Lakers Face Uncertain Future
If you looked at an events calendar for the Staples Center in 2012-13, you would see that the circus wasn't scheduled to come to town. With last year's Lakers, it never left.
Last season was a sideshow from the front office all the way down to the players on the court.
Mike Brown was fired after just five games and after a very public courting of Phil Jackson went for naught, Brown's replacement, Mike D'Antoni, found himself scrutinized to a higher degree than ever before in his career - and that includes coaching in New York.
Prized free agent signing Steve Nash never really got it going, thanks to a series of injuries, including a broken fibula, that saw the Victoria, BC native miss a career-high 32 games last season. Carrying the load for the team proved to be too much for Kobe Bryant, who averaged a career-high 38.6 minutes per game in 2012-13, as the 35-year-old tore his Achilles on April 12th, keeping him out of the Lakers' brief playoff run (a first-round sweep, their first since 1967, by the San Antonio Spurs.)
And there was the Dwight Howard saga.
Dwight Howard was supposed to be the next great Lakers big man in a legacy that spans from Wilt Chamberlain to Kareem Abdul-Jabbar to Shaquille O'Neal. He was far from it.
Never gelling with his teammates and wilting under the pressure of the Los Angeles spotlight, Howard was a poor fit for the Lakers and proved to be a constant distraction.

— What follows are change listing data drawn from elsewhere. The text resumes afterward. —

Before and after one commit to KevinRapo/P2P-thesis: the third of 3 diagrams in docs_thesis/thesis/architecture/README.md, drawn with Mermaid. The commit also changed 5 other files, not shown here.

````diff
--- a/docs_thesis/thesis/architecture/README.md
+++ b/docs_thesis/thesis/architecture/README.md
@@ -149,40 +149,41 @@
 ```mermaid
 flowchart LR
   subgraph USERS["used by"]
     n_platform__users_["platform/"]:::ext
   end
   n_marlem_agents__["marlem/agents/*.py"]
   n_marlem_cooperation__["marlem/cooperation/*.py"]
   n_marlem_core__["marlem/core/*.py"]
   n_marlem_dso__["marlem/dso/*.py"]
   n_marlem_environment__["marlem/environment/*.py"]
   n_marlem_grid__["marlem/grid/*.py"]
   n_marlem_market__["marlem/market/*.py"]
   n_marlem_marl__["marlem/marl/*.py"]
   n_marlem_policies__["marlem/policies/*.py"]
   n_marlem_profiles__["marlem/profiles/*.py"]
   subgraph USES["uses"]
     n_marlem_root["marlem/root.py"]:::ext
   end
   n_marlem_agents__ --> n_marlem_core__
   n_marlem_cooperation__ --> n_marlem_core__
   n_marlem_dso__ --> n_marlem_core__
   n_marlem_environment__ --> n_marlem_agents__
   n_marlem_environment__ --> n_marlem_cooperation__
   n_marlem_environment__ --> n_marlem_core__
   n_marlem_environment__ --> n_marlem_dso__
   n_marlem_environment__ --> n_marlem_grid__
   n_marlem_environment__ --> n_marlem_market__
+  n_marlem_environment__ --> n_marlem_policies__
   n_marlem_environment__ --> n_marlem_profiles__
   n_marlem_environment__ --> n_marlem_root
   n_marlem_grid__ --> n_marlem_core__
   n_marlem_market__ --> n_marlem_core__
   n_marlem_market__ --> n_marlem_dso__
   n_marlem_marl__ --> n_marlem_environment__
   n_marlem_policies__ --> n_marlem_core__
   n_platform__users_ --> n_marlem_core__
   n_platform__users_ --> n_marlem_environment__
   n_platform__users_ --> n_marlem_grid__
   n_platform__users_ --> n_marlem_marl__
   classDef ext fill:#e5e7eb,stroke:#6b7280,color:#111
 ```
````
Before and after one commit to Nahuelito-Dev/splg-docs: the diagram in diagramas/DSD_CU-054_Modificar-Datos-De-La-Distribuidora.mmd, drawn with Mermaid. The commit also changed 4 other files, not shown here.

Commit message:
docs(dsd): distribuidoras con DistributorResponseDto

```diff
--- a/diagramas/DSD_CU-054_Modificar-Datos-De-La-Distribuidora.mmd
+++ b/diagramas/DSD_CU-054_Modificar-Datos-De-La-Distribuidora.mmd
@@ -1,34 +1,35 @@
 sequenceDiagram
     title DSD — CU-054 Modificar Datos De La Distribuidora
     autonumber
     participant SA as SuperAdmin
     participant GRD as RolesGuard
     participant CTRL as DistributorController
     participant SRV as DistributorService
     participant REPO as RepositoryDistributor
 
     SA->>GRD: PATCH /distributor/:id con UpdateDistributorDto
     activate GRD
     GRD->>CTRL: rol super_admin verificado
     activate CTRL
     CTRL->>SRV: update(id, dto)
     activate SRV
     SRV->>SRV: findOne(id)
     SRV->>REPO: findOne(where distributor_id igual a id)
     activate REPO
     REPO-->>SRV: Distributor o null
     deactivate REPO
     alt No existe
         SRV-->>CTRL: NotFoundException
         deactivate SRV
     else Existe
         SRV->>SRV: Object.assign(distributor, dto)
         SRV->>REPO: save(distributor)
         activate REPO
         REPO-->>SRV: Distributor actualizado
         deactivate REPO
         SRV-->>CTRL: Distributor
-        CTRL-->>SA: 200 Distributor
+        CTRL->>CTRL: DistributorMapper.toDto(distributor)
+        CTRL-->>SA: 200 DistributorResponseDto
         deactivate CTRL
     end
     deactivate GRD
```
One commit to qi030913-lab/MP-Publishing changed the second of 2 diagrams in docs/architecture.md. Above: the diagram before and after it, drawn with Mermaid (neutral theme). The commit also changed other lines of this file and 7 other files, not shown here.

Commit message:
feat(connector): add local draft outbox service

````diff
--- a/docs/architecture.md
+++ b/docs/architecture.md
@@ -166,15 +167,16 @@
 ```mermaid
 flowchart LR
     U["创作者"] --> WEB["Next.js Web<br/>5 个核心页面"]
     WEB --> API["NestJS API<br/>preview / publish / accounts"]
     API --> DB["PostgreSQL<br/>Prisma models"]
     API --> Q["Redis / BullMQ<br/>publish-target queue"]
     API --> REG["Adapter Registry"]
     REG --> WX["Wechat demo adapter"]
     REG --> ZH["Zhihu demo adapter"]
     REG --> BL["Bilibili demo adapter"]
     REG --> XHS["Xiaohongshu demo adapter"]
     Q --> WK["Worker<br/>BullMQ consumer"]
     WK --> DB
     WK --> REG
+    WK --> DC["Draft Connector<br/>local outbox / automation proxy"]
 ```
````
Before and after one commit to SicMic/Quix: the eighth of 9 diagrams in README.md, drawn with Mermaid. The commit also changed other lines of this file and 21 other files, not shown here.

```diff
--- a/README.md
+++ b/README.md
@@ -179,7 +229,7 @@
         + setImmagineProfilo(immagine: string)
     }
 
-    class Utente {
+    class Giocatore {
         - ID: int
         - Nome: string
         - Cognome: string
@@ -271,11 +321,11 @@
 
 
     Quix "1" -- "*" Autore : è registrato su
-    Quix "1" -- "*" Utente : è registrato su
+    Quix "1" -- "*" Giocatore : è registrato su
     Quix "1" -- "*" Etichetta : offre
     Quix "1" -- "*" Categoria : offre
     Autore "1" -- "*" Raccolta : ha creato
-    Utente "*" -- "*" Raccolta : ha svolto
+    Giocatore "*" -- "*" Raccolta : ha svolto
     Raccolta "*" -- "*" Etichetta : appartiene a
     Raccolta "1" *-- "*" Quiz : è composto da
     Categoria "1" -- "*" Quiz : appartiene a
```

After Howard signed in the offseason with the Houston Rockets, Nash said that Howard never wanted to be a Laker and team co-owner Jim Buss went so far as to state that Howard "never really was a Laker."
Any way you cut it, the Dwight Howard experiment was a regrettable one and the Lakers are left trying to pick up the pieces.
Who's In/Who's Out
Key Additions: Ryan Kelly, Nick Young, Jordan Farmar, Wesley Johnson, Chris Kaman, Ellias Harris, Xavier Henry, Marcus Landry
Key Losses: Dwight Howard, Metta World Peace, Earl Clark, Antwan Jamison, Chris Duhon, Darius Morris, Andrew Goudelock
If you believe in addition by subtraction, then getting Howard out of the Lakers dressing room is a big plus in itself.
It would be foolish to suggest that Howard brought nothing at all to the table because his talent is undeniable, but the fact of that matter is that his presence was a distraction for the club and Howard clearly had mentally checked out on the team.
The Best in the West?
Just Keep Improving
Another Trying Season
They're Not Last
Playing For 2014-15
To a lesser extent, the amnestying of Metta World Peace will have a similar effect for team chemistry.
The other crucial factor in Howard's exit is that Pau Gasol will now have the opportunity to shoulder much more of a load than he had been last season. Marginalized as a scorer by Howard, the lanky Spaniard will start the year as the Lakers' number-one scoring option.
If Nash can stay healthy he is still one of the best passers in the game and has the savvy to find open looks for his teammates.
And of course, if Kobe can return sooner than later, he is a tough guy to bet against. The type of will and determination to win that Kobe possesses goes a long way and he could put the team on his back and have them fighting for a playoff spot.
The Not So Good
Despite a seemingly miraculous recovery, Bryant still won’t be ready for the start of the season and his return date is yet unknown. By the time he is back the Lakers may be too far gone.
The aging superstar’s issues are a microcosm of what could potentially plague the Lakers this all season: injury and the ravages of age.
Kobe is 35. Nash is 40. Gasol is now 33. Only Young, among potential starters for the Lakers, is under the age of 30. Age catches up to everybody and, inevitably, leads to higher instances of injury. The Lakers might just be too old to compete in the young man’s West.
And no offence to Jodie Meeks, but if the Lakers don’t have something resembling a healthy Kobe Bryant for a majority of the season, the Lakers could be looking at no postseason for the first time since 2005.
This team could also be abysmal on the defensive end of the court.
What To Expect
The Lakers just have so many issues that it's hard to imagine them making the playoffs.
For the first time in a long time, both the future and present seem uncertain. No longer are they the class of the NBA, they're not even best in L.A. anymore. Unless Kobe can come back early and Nash and Gasol can fight off father time this could be a rough year.
The team should still be competitive and finish somewhere in the .500 range, but competitive doesn't cut it for a franchise that expects championships.